## Exercise brief
Which of the lines below holds the string "final"? Copy every line that does.

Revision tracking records
++++++
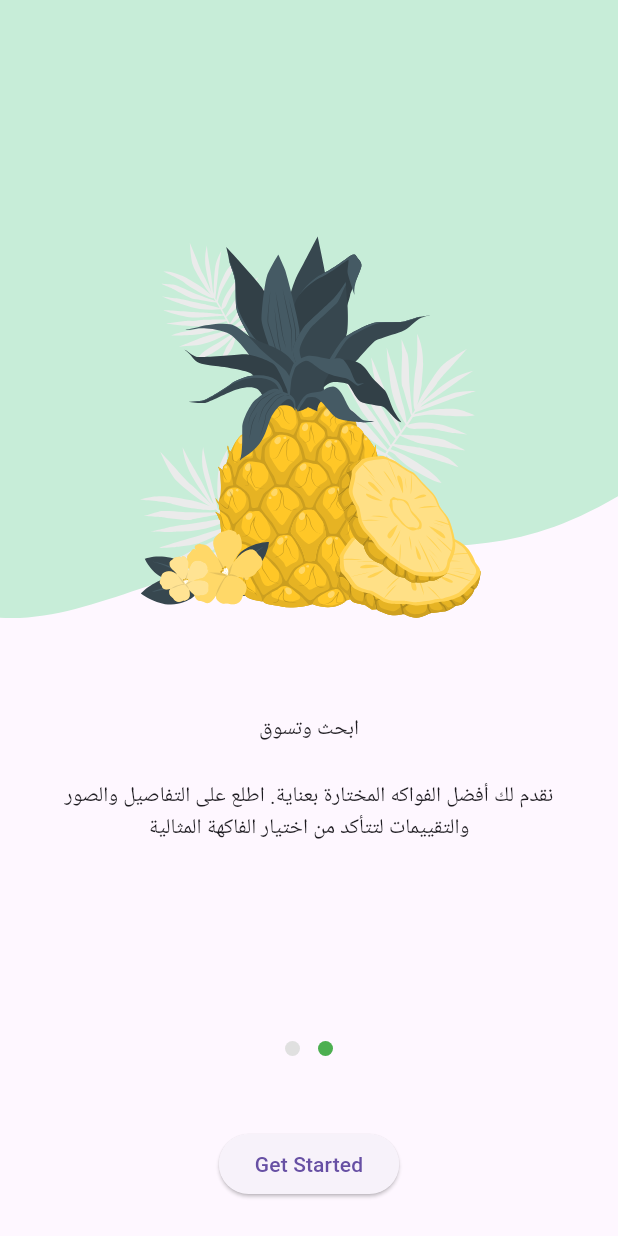
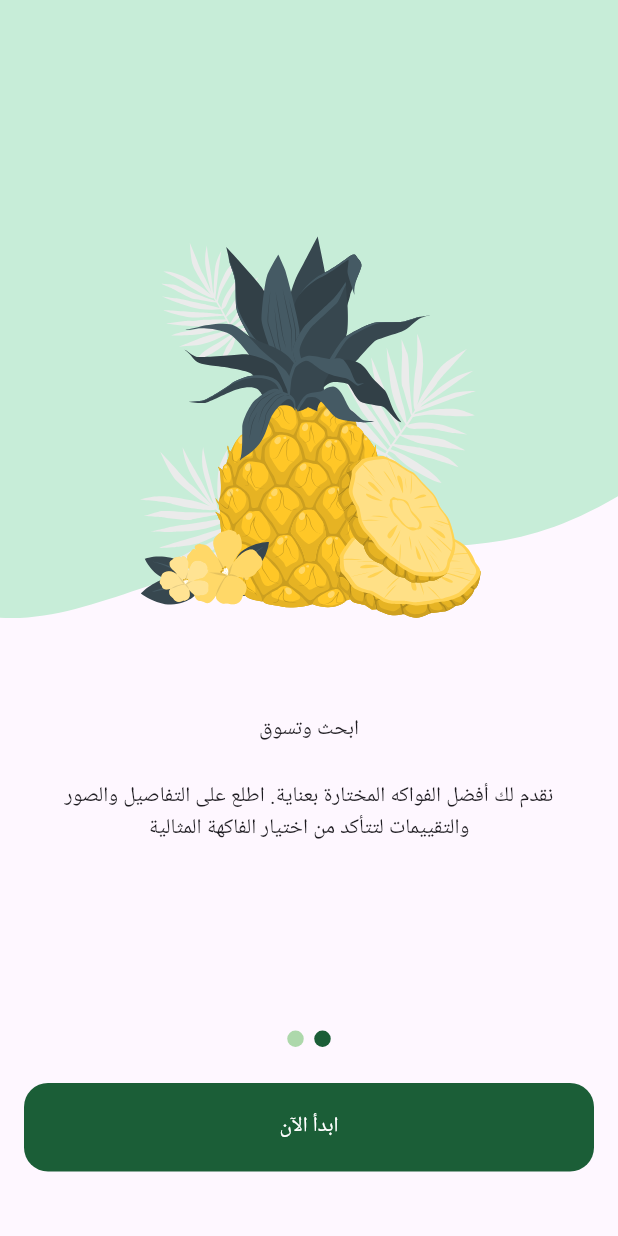
Before and after one commit to ayhem8hamdi/Fruit_Hub, a Flutter app: the screen it shows after launch, after a tap on "تخط", on a phone screen of 412 x 824 dp. Run offline on Flutter 3.47's test engine with Material 3 defaults, Android fonts, the light colour scheme and no system bars; drawn by our look-alikes of smooth_page_indicator; our stand-ins replace device_preview, flutter_bloc, flutter_svg, gap, get.

Commit message:
done OnBoarding Screen

```diff
--- /dev/null
+++ b/devtools_options.yaml
@@ -0,0 +1,3 @@
+description: This file stores settings for Dart & Flutter DevTools.
+documentation: https://docs.flutter.dev/tools/devtools/extensions#configure-extension-enablement-states
+extensions:
--- /dev/null
+++ b/lib/core/Utils/app_colors.dart
@@ -0,0 +1,5 @@
+import 'package:flutter/material.dart';
+
+abstract class AppColors {
+  static Color kPrimaryColor = const Color(0xFF1B5E37);
+}
--- a/lib/features/OnBoarding/presentation/views/widgets/on_boarding_button_builder.dart
+++ b/lib/features/OnBoarding/presentation/views/widgets/on_boarding_button_builder.dart
@@ -1,33 +1,56 @@
-import 'package:advanced_ecommerce/features/OnBoarding/presentation/view_model/onBoardingCubit/ob_boarding_states.dart';
+import 'package:advanced_ecommerce/core/Utils/app_colors.dart';
 import 'package:advanced_ecommerce/features/OnBoarding/presentation/view_model/onBoardingCubit/on_boarding_cubit.dart';
 import 'package:flutter/material.dart';
 import 'package:flutter_bloc/flutter_bloc.dart';
 
 class OnBoardingButtonBuilder extends StatelessWidget {
-  const OnBoardingButtonBuilder({
-    super.key,
-    required this.cubit,
-  });
-
-  final OnboardingCubit cubit;
+  const OnBoardingButtonBuilder({super.key});
 
   @override
   Widget build(BuildContext context) {
-    return BlocBuilder<OnboardingCubit, OnboardingState>(
-      builder: (context, state) {
-        return Visibility(
-          visible: cubit.isLastPage,
-          child: Padding(
-            padding: const EdgeInsets.symmetric(vertical: 24),
-            child: ElevatedButton(
-              onPressed: () {
-                //create routing to home
-              },
-              child: const Text('Get Started'),
-            ),
-          ),
-        );
-      },
+    final cubit = context.watch<OnboardingCubit>();
+    final isLastPage = cubit.isLastPage;
+
+    return OnBoardingButton(
+      isActive: isLastPage,
+      onTap: isLastPage ? () {} : null,
     );
   }
 }
+
+class OnBoardingButton extends StatelessWidget {
+  final bool isActive;
+  final VoidCallback? onTap;
+
+  const OnBoardingButton({
+    super.key,
+    required this.isActive,
+    this.onTap,
+  });
+
+  @override
+  Widget build(BuildContext context) {
+    return GestureDetector(
+      onTap: onTap,
+      child: Container(
+        margin: const EdgeInsets.only(
+          left: 16,
+          right: 16,
+          bottom: 43,
+        ),
+        decoration: BoxDecoration(
+          color: isActive ? AppColors.kPrimaryColor : Colors.transparent,
+          borderRadius: BorderRadius.circular(16),
+        ),
+        alignment: Alignment.center,
+        child: Padding(
+          padding: const EdgeInsets.symmetric(vertical: 19),
+          child: Text('ابدأ الآن',
+              style: TextStyle(
+                color: isActive ? Colors.white : Colors.transparent,
+              )),
+        ),
+      ),
+    );
+  }
+}
--- a/lib/features/OnBoarding/presentation/views/widgets/on_boarding_indicator.dart
+++ b/lib/features/OnBoarding/presentation/views/widgets/on_boarding_indicator.dart
@@ -1,3 +1,4 @@
+import 'package:advanced_ecommerce/core/Utils/app_colors.dart';
 import 'package:flutter/material.dart';
 import 'package:smooth_page_indicator/smooth_page_indicator.dart';
 
@@ -16,11 +17,11 @@ class OnboardingIndicator extends StatelessWidget {
           controller: controller,
           count: 2,
           effect: WormEffect(
-            dotHeight: 10,
-            dotWidth: 10,
-            spacing: 12,
-            activeDotColor: Colors.green,
-            dotColor: Colors.grey.shade300,
+            dotHeight: 11,
+            dotWidth: 11,
+            spacing: 7,
+            activeDotColor: AppColors.kPrimaryColor,
+            dotColor: const Color(0XFF5DB957).withOpacity(.5),
           ),
         ),
       ),
--- a/lib/features/OnBoarding/presentation/views/widgets/on_boarding_screen_stack.dart
+++ b/lib/features/OnBoarding/presentation/views/widgets/on_boarding_screen_stack.dart
@@ -0,0 +1,43 @@
+import 'package:flutter/material.dart';
+import 'package:flutter_svg/svg.dart';
+
+class StackFruitImage extends StatelessWidget {
+  const StackFruitImage({
+    super.key,
+    required this.image,
+  });
+
+  final String image;
+
+  @override
+  Widget build(BuildContext context) {
+    return Align(
+      alignment: Alignment.bottomCenter,
+      child: SvgPicture.asset(
+        image,
+        fit: BoxFit.none,
+      ),
+    );
+  }
+}
+
+class StackBgColor extends StatelessWidget {
+  const StackBgColor({
+    super.key,
+    required this.bgImage,
+    required this.color,
+  });
+
+  final String bgImage;
+  final Color? color;
+
+  @override
+  Widget build(BuildContext context) {
+    return SvgPicture.asset(
+      bgImage,
+      color: color,
+      fit: BoxFit.fill,
+      width: double.infinity,
+    );
+  }
+}
--- a/lib/features/OnBoarding/presentation/views/widgets/on_boarding_skip_button.dart
+++ b/lib/features/OnBoarding/presentation/views/widgets/on_boarding_skip_button.dart
@@ -0,0 +1,42 @@
+import 'package:advanced_ecommerce/features/OnBoarding/presentation/view_model/onBoardingCubit/ob_boarding_states.dart';
+import 'package:advanced_ecommerce/features/OnBoarding/presentation/view_model/onBoardingCubit/on_boarding_cubit.dart';
+import 'package:flutter/material.dart';
+import 'package:flutter_bloc/flutter_bloc.dart';
+
+class OnBoardingScreenSkipButton extends StatelessWidget {
+  const OnBoardingScreenSkipButton({
+    super.key,
+  });
+
+  @override
+  Widget build(BuildContext context) {
+    return SafeArea(
+      child: BlocBuilder<OnboardingCubit, OnboardingState>(
+        buildWhen: (previous, current) =>
+            previous.currentIndex != current.currentIndex,
+        builder: (context, state) {
+          final isLastPage = context.read<OnboardingCubit>().isLastPage;
+
+          return Visibility(
+            visible: !isLastPage,
+            child: Align(
+              alignment: Alignment.topRight,
+              child: Padding(
+                padding: const EdgeInsets.all(16),
+                child: GestureDetector(
+                  onTap: () {
+                    context.read<OnboardingCubit>().skip();
+                  },
+                  child: const Text(
+                    'تخط',
+                    style: TextStyle(fontSize: 16, color: Colors.black),
+                  ),
+                ),
+              ),
+            ),
+          );
+        },
+      ),
+    );
+  }
+}
--- a/lib/features/OnBoarding/presentation/views/widgets/on_boarding_view_body.dart
+++ b/lib/features/OnBoarding/presentation/views/widgets/on_boarding_view_body.dart
@@ -1,6 +1,6 @@
-import 'package:advanced_ecommerce/features/OnBoarding/presentation/views/widgets/on_boarding_button_builder.dart';
 import 'package:flutter/material.dart';
 import 'package:flutter_bloc/flutter_bloc.dart';
+import 'package:advanced_ecommerce/features/OnBoarding/presentation/views/widgets/on_boarding_button_builder.dart';
 import 'package:advanced_ecommerce/features/OnBoarding/presentation/view_model/onBoardingCubit/on_boarding_cubit.dart';
 import 'package:advanced_ecommerce/features/OnBoarding/presentation/views/widgets/on_boarding_indicator.dart';
 import 'package:advanced_ecommerce/features/OnBoarding/presentation/views/widgets/on_boarding_page_view.dart';
@@ -14,6 +14,7 @@ class OnBoardingViewBody extends StatelessWidget {
 
     return Scaffold(
       body: Column(
+        mainAxisAlignment: MainAxisAlignment.spaceBetween,
         children: [
           Expanded(
             child: OnBoardingPageView(
@@ -21,8 +22,16 @@ class OnBoardingViewBody extends StatelessWidget {
               onPageChanged: cubit.pageChanged,
             ),
           ),
-          OnboardingIndicator(controller: cubit.pageController),
-          OnBoardingButtonBuilder(cubit: cubit),
+          const SizedBox(
+            height: 28,
+          ),
+          Column(
+            mainAxisSize: MainAxisSize.min,
+            children: [
+              OnboardingIndicator(controller: cubit.pageController),
+              const OnBoardingButtonBuilder(),
+            ],
+          ),
         ],
       ),
     );
--- a/lib/features/OnBoarding/presentation/views/widgets/page_view_item_stack.dart
+++ b/lib/features/OnBoarding/presentation/views/widgets/page_view_item_stack.dart
@@ -1,8 +1,6 @@
+import 'package:advanced_ecommerce/features/OnBoarding/presentation/views/widgets/on_boarding_screen_stack.dart';
+import 'package:advanced_ecommerce/features/OnBoarding/presentation/views/widgets/on_boarding_skip_button.dart';
 import 'package:flutter/material.dart';
-import 'package:flutter_bloc/flutter_bloc.dart';
-import 'package:flutter_svg/svg.dart';
-import '../../view_model/onBoardingCubit/on_boarding_cubit.dart';
-import '../../view_model/onBoardingCubit/ob_boarding_states.dart';
 
 class PageViewItemStack extends StatelessWidget {
   const PageViewItemStack({
@@ -22,60 +20,11 @@ class PageViewItemStack extends StatelessWidget {
       height: MediaQuery.sizeOf(context).height * 0.5,
       child: Stack(
         children: [
-          SvgPicture.asset(
-            bgImage,
-            color: color,
-            fit: BoxFit.fill,
-            width: double.infinity,
-          ),
-          Align(
-            alignment: Alignment.bottomCenter,
-            child: SvgPicture.asset(
-              image,
-              fit: BoxFit.none,
-            ),
-          ),
+          StackBgColor(bgImage: bgImage, color: color),
+          StackFruitImage(image: image),
           const OnBoardingScreenSkipButton(),
         ],
       ),
     );
   }
 }
-
-class OnBoardingScreenSkipButton extends StatelessWidget {
-  const OnBoardingScreenSkipButton({
-    super.key,
-  });
-
-  @override
-  Widget build(BuildContext context) {
-    return SafeArea(
-      child: BlocBuilder<OnboardingCubit, OnboardingState>(
-        buildWhen: (previous, current) =>
-            previous.currentIndex != current.currentIndex,
-        builder: (context, state) {
-          final isLastPage = context.read<OnboardingCubit>().isLastPage;
-
-          return Visibility(
-            visible: !isLastPage,
-            child: Align(
-              alignment: Alignment.topRight,
-              child: Padding(
-                padding: const EdgeInsets.all(16),
-                child: GestureDetector(
-                  onTap: () {
-                    context.read<OnboardingCubit>().skip();
-                  },
-                  child: const Text(
-                    'تخط',
-                    style: TextStyle(fontSize: 16, color: Colors.black),
-                  ),
-                ),
-              ),
-            ),
-          );
-        },
-      ),
-    );
-  }
-}
```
++++++
## Response area
-  final OnboardingCubit cubit;
+    final cubit = context.watch<OnboardingCubit>();
+    final isLastPage = cubit.isLastPage;
+  final bool isActive;
+  final VoidCallback? onTap;
+  final String image;
+  final String bgImage;
+  final Color? color;
+          final isLastPage = context.read<OnboardingCubit>().isLastPage;
-          final isLastPage = context.read<OnboardingCubit>().isLastPage;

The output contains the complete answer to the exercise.